Fractal is a term invented by Benoit Mandelbrot to describe complex patterns which also have an element of repitition. An example is a cauliflower or brocolli, where a stem taken from the main vegatable will itself look like a miniature main vegetable.
A simple way to see how fractals work is to look at how one, the Sierpinski Gasket, is formed.
The key lesson is that underneath complexity SIMPLE RULES ARE OPERATING. The critical issues for leaders facing complexity is to identify and understand the underlying simple rules. These will differ depending on context. But they will be there.
There are some more lessons to learn from the Sierpinski Gasket – look at the brief film below…

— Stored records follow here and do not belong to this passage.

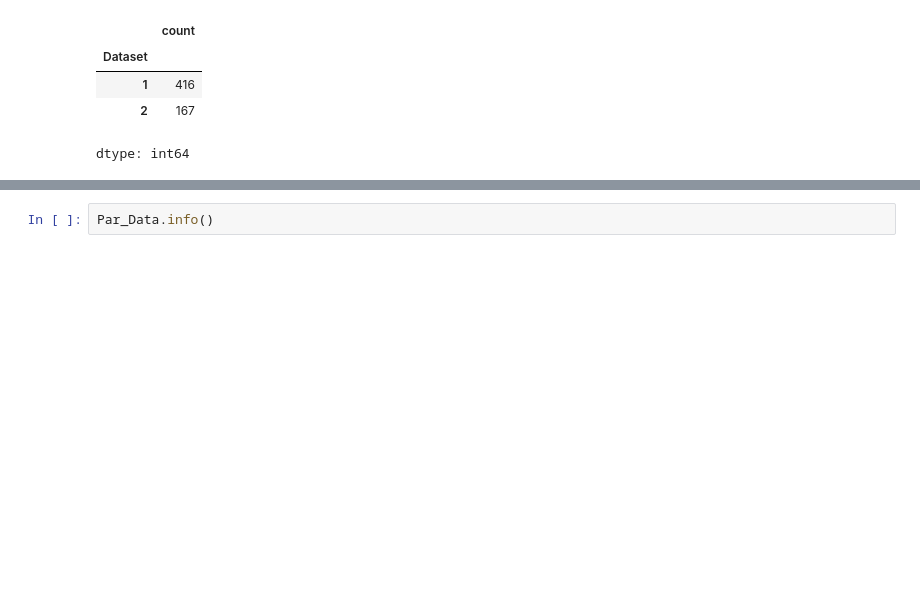
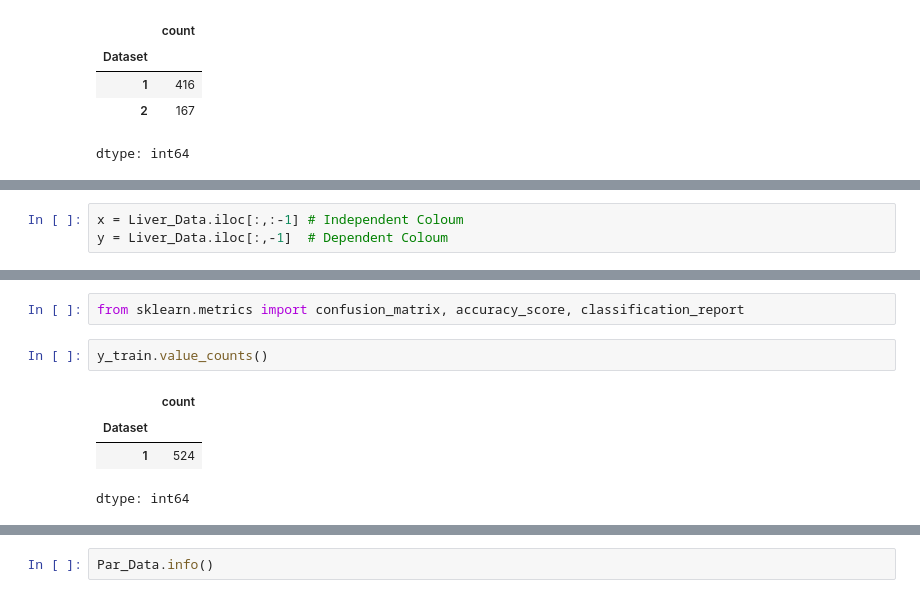
Before and after one commit to raju1207/Multiple-Disease-Prediction-Analysis, a Jupyter notebook: Multiple_Disease_Prediction_Analysis.ipynb, the cells around one changed output, grey strips where cells are left out. Saved outputs shown, nothing was run; the diff lists cells and outputs as text; blank space fills up the shorter version.

```diff
--- a/Multiple_Disease_Prediction_Analysis.ipynb
+++ b/Multiple_Disease_Prediction_Analysis.ipynb
@@ -95,0 +126,3 @@ dtype: int64
+# %%
+x = Liver_Data.iloc[:,:-1] # Independent Coloum
+y = Liver_Data.iloc[:,-1]  # Dependent Coloum
@@ -95,0 +135,9 @@ dtype: int64
+# %%
+from sklearn.metrics import confusion_matrix, accuracy_score, classification_report
+# %%
+y_train.value_counts()
+# %% [output]
+|  | count |
+| Dataset |  |
+| 1 | 524 |
+dtype: int64
```
Also changed, not shown: parts of 11 cells of this notebook.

So a seemingly chaotic random approach can get the same result as a deterministic managed approach. Sometimes the deterministic approach is better (as in this case) and sometimes the random chaotic approach is better (see film). It takes an appreciation of complexity science and chaos theory to know when which approach is better. It also takes a wider view of what leadership is.
And because something looks chaotic, it does not necessarily mean it is. The final lesson from the Sierpinski Gasket is that you can start at completely different starting points, but if you use similar rules you can get broadly similar results as the graphic below shows.
So the key three lessons from fractals which are important for leadership are:
- Complexity has simple rules operating underneath the surface
- Just because something looks chaotic, it does not necessarily mean it is
- Totally different starting points can get the same results if similar simple rules are followed
Other pages on this site show how these lessons can best be exploited. See the Organisational Leadership and Individual Leadership pages.